Eagles safety Andrew Sendejo played for Minnesota from 2011 through 2018, including, yes, every Eagles fan’s favorite Sendejo moment, when LeGarrette Blount dragged him into the end zone on an 11-yard touchdown run during the Eagles’ 38-7 banishment of the Vikings in the NFC championship game.
This week Sendejo faces his old team, when the Eagles travel to U.S. Bank Stadium, site of their Super Bowl LII triumph. Player-facing-former-team stuff happens a lot in the NFL, and there is always discussion of what the player can tell his new coaches and teammates about what they can expect. Usually, this gets downplayed. On Tuesday, Eagles offensive coordinator Mike Groh seemed to lean the other way, at least a little, Groh maybe wanting to plant a little something for Vikings coach Mike Zimmer to worry about.
Asked if he’ll use Sendejo as a resource, Groh said: “No, we wouldn’t ask him anything,” and grinned broadly.

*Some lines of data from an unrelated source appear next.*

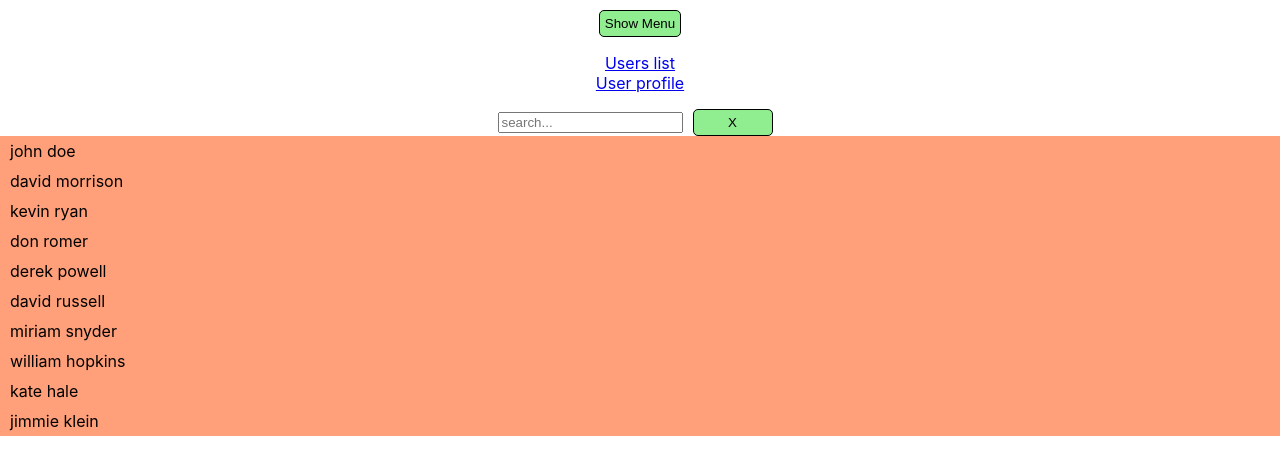
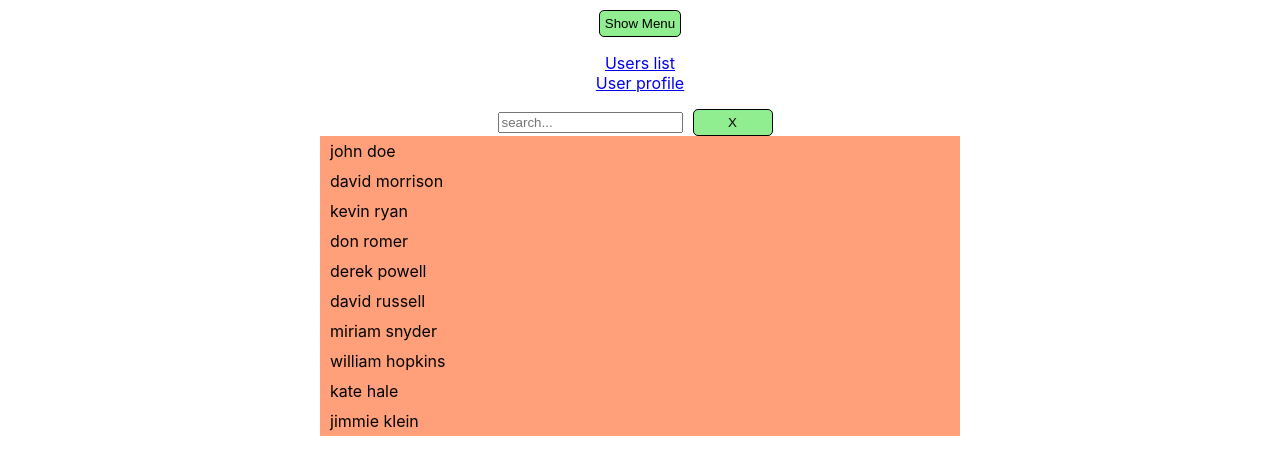
Before and after one commit to pioteres/ch5, a React (Create React App) app: page /users in a window 1280 px wide. Shown: the top 474 px of the page. Built offline with nearby package versions, Linux system fonts and the light colour scheme.

Commit message:
change width of UsersList

```diff
--- a/src/App.css
+++ b/src/App.css
@@ -105,8 +105,9 @@ button {
   list-style: none;
   text-align: left;
   background-color: lightsalmon;
-  margin: 0;
+  margin: 0 auto;
   padding: 0;
+  width: 50vw;
 }
 
 .users-list li {
```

Seriously, dude, we have stories to write here.
“He was there a long time. He knows the calls,” Groh said. “He’s in our system now defensively, so it’s not as fresh to him, but there are some things here and there that he might remember.”
Cornerback Craig James made his first NFL start Sunday against the Jets and played 57 of 59 snaps. It was hard to tell exactly how well he played, given the Jets’ ineptitude, but Eagles defensive coordinator Jim Schwartz said he made strides.

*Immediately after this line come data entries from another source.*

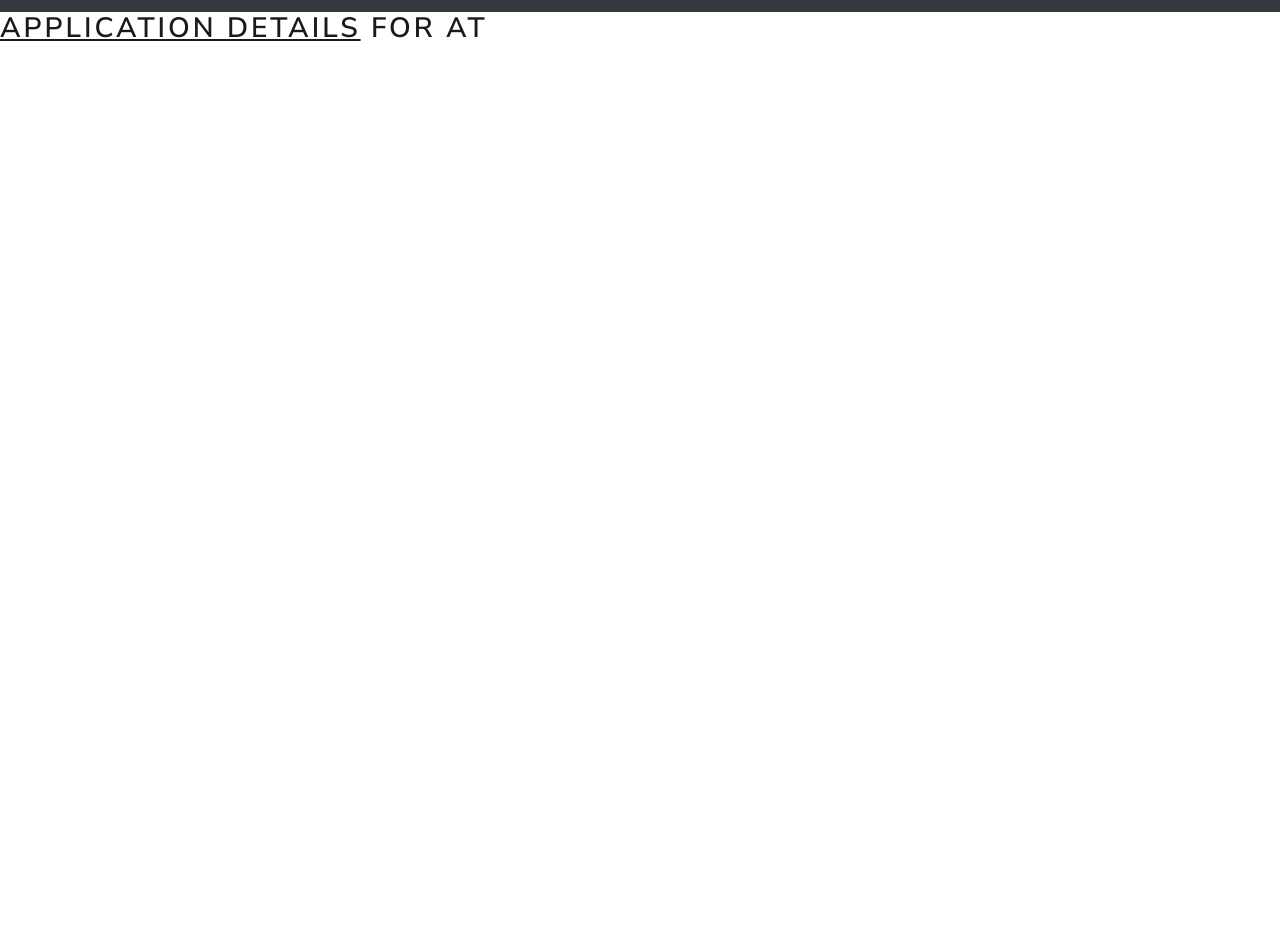
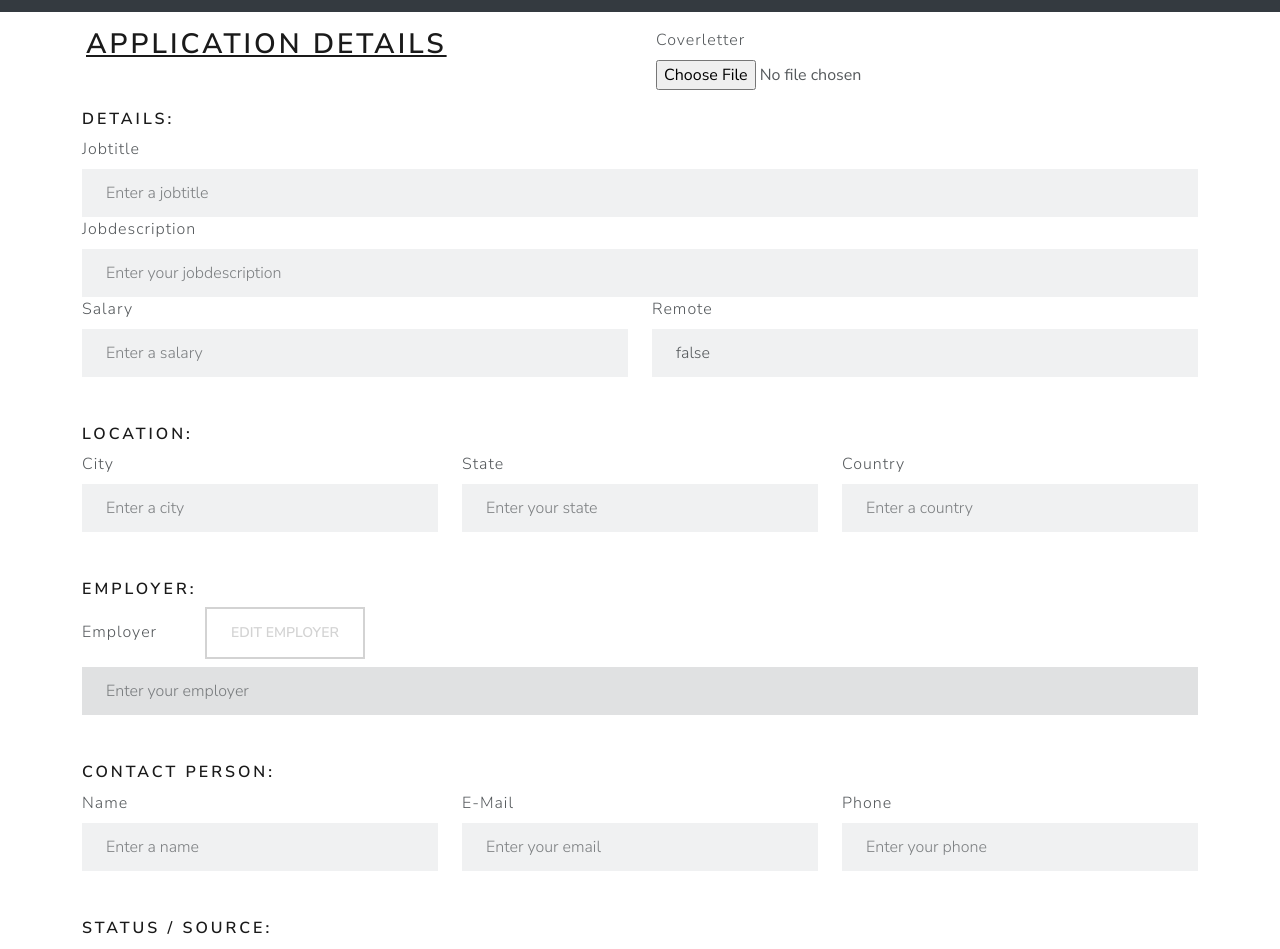
Before and after one commit to Frisianrage/application-tracker-frontend, a React (Create React App) app: page /applications/1 in a window 1280 px wide. Shown: the part 80-1029 px from the top of the page. Before the commit the page ends 800 px from the top, so only its background shows below. Built offline with nearby package versions, Linux system fonts and the light colour scheme; no server answers.

Commit message:
application details screen done

```diff
--- a/src/components/FindEmployer.js
+++ b/src/components/FindEmployer.js
@@ -19,9 +19,9 @@ const FindEmployer = ({ findEmployerModal, setFindEmployerModal, setEmployer })
         setFindEmployerModal(false)
     }
 
-    const handleClick = (id, name) => {
+    const handleClick = (id, companyname) => {
         console.log(employerData)
-        setEmployer({id, name})
+        setEmployer({id, companyname})
         setFindEmployerModal(false)
     }
 
--- a/src/screens/ApplicationDetailsScreen.js
+++ b/src/screens/ApplicationDetailsScreen.js
@@ -1,11 +1,29 @@
-import React, {useEffect, useState} from 'react'
+import React, {useState, useEffect} from 'react'
 import axios from 'axios'
-import {useParams} from 'react-router-dom'
+import FileBase from 'react-file-base64';
+import { useParams } from 'react-router-dom';
+import {Container, Button, Form, Row, Col} from 'react-bootstrap'
+import FindEmployer from '../components/FindEmployer'
 
-function ApplicationDetailsScreen() {
-    const {id} = useParams()
+const ApplicationDetailsScreen = () => {
+    const [jobtitle, setJobtitle] = useState('')
+    const [jobdescription, setJobdescription] = useState('')
+    const [salary, setSalary] = useState('')
+    const [remote, setRemote] = useState(false)
+    const [city, setCity] = useState('')
+    const [state, setState] = useState('')
+    const [country, setCountry] = useState('')
+    const [employer, setEmployer] = useState({})
+    const [name, setName] = useState('')
+    const [email, setEmail] = useState('')
+    const [phone, setPhone] = useState('')
+    const [status, setStatus] = useState('')
+    const [source, setSource] = useState('')
+    const [coverletter, setCoverletter] = useState('')
+    const [findEmployerModal, setFindEmployerModal] = useState(false)
 
-    const [applicationData, setApplicationData] = useState('')
+    const {id} =useParams()
+
     const token = localStorage.getItem('jwtToken')
 
     const config = {
@@ -15,30 +33,169 @@ function ApplicationDetailsScreen() {
       }
     }
 
-    const getApplication = async () => {
+    const getApplications = async () => {
       const {data} = await axios.get(`/api/applications/${id}`, config)
 
       if(data) {
-        setApplicationData(data)
+        setJobtitle(data.jobtitle)
+        setJobdescription(data.jobdescription)
+        setSalary(data.salary)
+        setRemote(data.remote)
+        setCity(data.location.city)
+        setState(data.location.state)
+        setCountry(data.location.country)
+        setEmployer(data.company.employer)
+        setName(data.company.contactperson.name)
+        setEmail(data.company.contactperson.email)
+        setPhone(data.company.contactperson.phone)
+        setStatus(data.status)
+        setSource(data.source)
+        setCoverletter(data.coverletter)
       }
     }
 
-    useEffect(() => {
-        getApplication()
-    }, [])
-/*
-    const createProductHandler = () => {
-        console.log('create')
+    const updateApplication = async () => {
+       await axios.put(`/api/applications/${id}`, {jobtitle, jobdescription, salary, remote, city, state, country, name, phone, email, employer, status, source}, config)
     }
 
-    const deletHandler = (id) => {
-        if(window.confirm('Are you sure you want to delete this Product?')){
-            console.log('delete')
-        }
-    }*/
-  return (
-        <h2><u>Application Details</u> for {applicationData?.jobtitle} at {applicationData?.company?.employer?.companyname}</h2>
-  );
+    useEffect(() => {
+        getApplications()
+    },[])
+
+    const submitHandler = (e) => {
+        e.preventDefault()
+        updateApplication()
     }
 
+    const uploadCoverletter = async (e) => {
+        setCoverletter(e)
+        await axios.put(`/api/applications/${id}/coverletter`, e, config)
+        getApplications()
+    }
+
+    const deleteCoverletter = async() => {
+        setCoverletter('')
+        await axios.put(`/api/applications/${id}/coverletter`, {content: "", type: "", date: "", name: ""}, config)
+    }
+
+    return (
+      <Container>
+        <FindEmployer setFindEmployerModal={setFindEmployerModal} findEmployerModal={findEmployerModal} setEmployer={setEmployer} />
+        <Row>
+            <Form onSubmit={submitHandler}>
+            <Row>
+                <h2 className="p-3" style={{ width: '50%'}}><u>Application details</u></h2>
+                <Form.Group as={Col} className="p-3" controlId='resume' style={{ width: '50%'}}>
+                    <Form.Label >Coverletter</Form.Label><br/>
+                    {coverletter && coverletter.content? (
+                        <div>
+                        <div style={{width: "50%", display: "inline-block"}}>
+                            <a rel="noreferrer" href={coverletter.content} title={coverletter.name} target="_blank">{coverletter.name}</a>
+                        </div>
+                        <div onClick={deleteCoverletter} className="pt-3" style={{fontSize: "18px", width: "50%", display: "inline-block"}}>
+                            <i className="fas fa-trash-alt"></i>
+                        </div>
+                        </div >
+                    ) : (
+                        <FileBase type="file"  multiple={false} onDone={(e) => uploadCoverletter(e)} />
+                    )}
+                </Form.Group>
+                </Row>
+                <Row>
+                    <Form.Label as="h5" className="mt-1 mb-2">
+                        Details:
+                    </Form.Label>
+                    <Form.Group controlId='jobtitle'>
+                        <Form.Label>Jobtitle</Form.Label>
+                        <Form.Control type='jobtitle' placeholder='Enter a jobtitle' value={jobtitle} onChange={(e) => setJobtitle(e.target.value)}></Form.Control>
+                    </Form.Group>
+                </Row>
+                <Row>
+                    <Form.Group controlId='jobdescription'>
+                        <Form.Label>Jobdescription</Form.Label>
+                        <Form.Control type='jobdescription' placeholder='Enter your jobdescription' value={jobdescription} onChange={(e) => setJobdescription(e.target.value)}></Form.Control>
+                    </Form.Group>
+                </Row>
+                <Row>
+                    <Form.Group as={Col} controlId='Salary'>
+                        <Form.Label>Salary</Form.Label>
+                        <Form.Control type='salary' placeholder='Enter a salary' value={salary} onChange={(e) => setSalary(e.target.value)}></Form.Control>
+                    </Form.Group>
+                    <Form.Group as={Col} controlId='Remote'>
+                        <Form.Label>Remote</Form.Label>
+                        <Form.Control type='remote' placeholder='Enter your remote' value={remote} onChange={(e) => setRemote(e.target.value)}></Form.Control>
+                    </Form.Group>
+                </Row>
+                <Row>
+                    <Form.Label as="h5" className="mt-5 mb-2">
+                        Location:
+                    </Form.Label>
+                    <Form.Group as={Col} controlId='jobtitle'>
+                        <Form.Label>City</Form.Label>
+                        <Form.Control type='city' placeholder='Enter a city' value={city} onChange={(e) => setCity(e.target.value)}></Form.Control>
+                    </Form.Group>
+                    <Form.Group as={Col} controlId='jobdescription'>
+                        <Form.Label>State</Form.Label>
+                        <Form.Control type='state' placeholder='Enter your state' value={state} onChange={(e) => setState(e.target.value)}></Form.Control>
+                    </Form.Group>
+                    <Form.Group as={Col} controlId='Salary'>
+                        <Form.Label>Country</Form.Label>
+                        <Form.Control type='country' placeholder='Enter a country' value={country} onChange={(e) => setCountry(e.target.value)}></Form.Control>
+                    </Form.Group>
+                </Row>
+                <Row>
+                    <Form.Label as="h5" className="mt-5 mb-2">
+                        Employer:
+                    </Form.Label>
+                    <Form.Group controlId='Remote'>
+                        <Form.Label>Employer
+                        <Button type='button' style={{borderColor: "lightgray", color: "lightgray", marginLeft: "3rem"}} variant='outline-primary' onClick={() => setFindEmployerModal(true)}>
+                            Edit Employer
+                        </Button>
+                        </Form.Label>
+                        <Form.Control type='employer' placeholder='Enter your employer' disabled defaultValue={employer.companyname}></Form.Control>
+                    </Form.Group>
+                </Row>
+                <Row>
+                    <Form.Label as="h5" className="mt-5 mb-2">
+                        Contact Person:
+                    </Form.Label>
+                    <Form.Group as={Col} controlId='jobtitle'>
+                        <Form.Label>Name</Form.Label>
+                        <Form.Control type='name' placeholder='Enter a name' value={name} onChange={(e) => setName(e.target.value)}></Form.Control>
+                    </Form.Group>
+                    <Form.Group as={Col} controlId='jobdescription'>
+                        <Form.Label>E-Mail</Form.Label>
+                        <Form.Control type='email' placeholder='Enter your email' value={email} onChange={(e) => setEmail(e.target.value)}></Form.Control>
+                    </Form.Group>
+                    <Form.Group as={Col} controlId='Remote'>
+                        <Form.Label>Phone</Form.Label>
+                        <Form.Control type='phone' placeholder='Enter your phone' value={phone} onChange={(e) => setPhone(e.target.value)}></Form.Control>
+                    </Form.Group>
+                </Row>
+                <Row>
+                    <Form.Label as="h5" className="mt-5 mb-2">
+                        Status / Source:
+                    </Form.Label>
+                    <Form.Group as={Col} controlId='jobtitle'>
+                        <Form.Label>Status</Form.Label>
+                        <Form.Control type='status' placeholder='Enter a status' value={status} onChange={(e) => setStatus(e.target.value)}></Form.Control>
+                    </Form.Group>
+                    <Form.Group as={Col} controlId='jobdescription'>
+                        <Form.Label>Source</Form.Label>
+                        <Form.Control type='source' placeholder='Enter your source' value={source} onChange={(e) => setSource(e.target.value)}></Form.Control>
+                    </Form.Group>
+                </Row>
+                <Container className="justify-content-center pt-3">
+                    <Button type='submit' variant='primary' className="mx-2">
+                        Update
+                    </Button>
+                </Container>
+            </Form>
+        </Row>
+      </Container>
+    )
+}
+
+
 export default ApplicationDetailsScreen
```
Lines whose indentation alone changed are shown as unchanged.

“Had a tough start. Missed a tackle against Le’Veon Bell, which -- I don’t know, I mean, Le’Veon Bell is a tough matchup out there -- but missed a tackle, got a [defensive holding penalty], and you could tell that they were going to try to test him as much as they could, but he settled down after that,” Schwartz said.
"I think we talked in here a lot about that with corners, how you’re always on display and you can’t let a couple bad plays affect you. Well, he lived that on Sunday. He didn’t let a couple bad plays shake his confidence. He was there the rest of the time.

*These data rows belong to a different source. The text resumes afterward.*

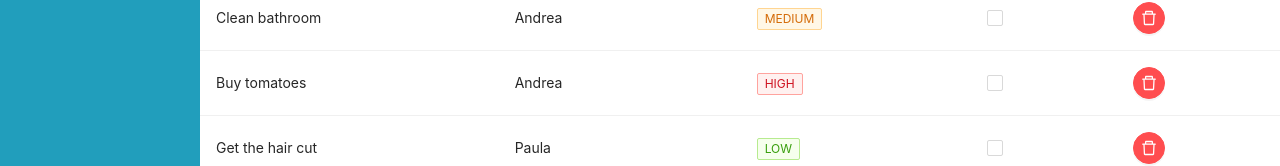
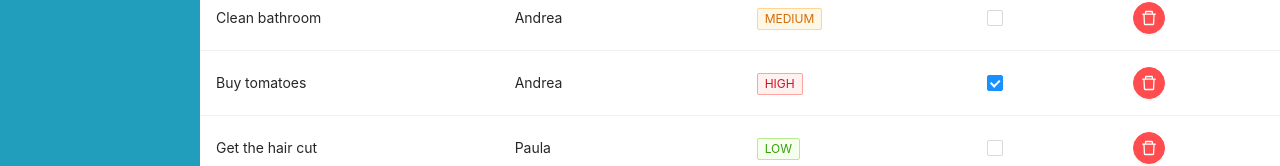
Before and after one commit to acalvom/react-redux-antd-app, a React (Create React App) app: page / in a window 1280 px wide. Shown: the part 133-299 px from the top of the page. Built offline with nearby package versions, Linux system fonts and the light colour scheme.

Commit message:
Add default state to checkbox #list-todos

```diff
--- a/src/components/TodosTable.jsx
+++ b/src/components/TodosTable.jsx
@@ -2,7 +2,7 @@ import React from "react";
 import { useDispatch, useSelector } from "react-redux";
 import { useEffect } from "react";
 import * as todosCreator from "../redux/actionsCreators/todosCreators";
-import { Table, Tag, Space, Checkbox, Button } from "antd";
+import { Table, Tag, Checkbox, Button } from "antd";
 import { DeleteOutlined } from "@ant-design/icons";
 
 const TodosTable = () => {
@@ -40,16 +40,12 @@ const TodosTable = () => {
       title: "Done",
       dataIndex: "isDone",
       key: "isDone",
-      render: () => <Checkbox></Checkbox>,
+      render: (isDone) => <Checkbox defaultChecked={isDone}></Checkbox>,
     },
     {
       title: "Action",
       key: "action",
-      render: () => (
-        <Space size="middle">
-          <Button type="danger" shape="circle" icon={<DeleteOutlined />} />
-        </Space>
-      ),
+      render: () => <Button type="danger" shape="circle" icon={<DeleteOutlined />} />,
     },
   ];
 
```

“I think he had a really nice coverage on [Jets wide receiver Jamison] Crowder. Limiting Crowder’s touches in this game was big for us. ... Tackled well in the run game. All things you want to see from a young player. I thought that was a big step from him.”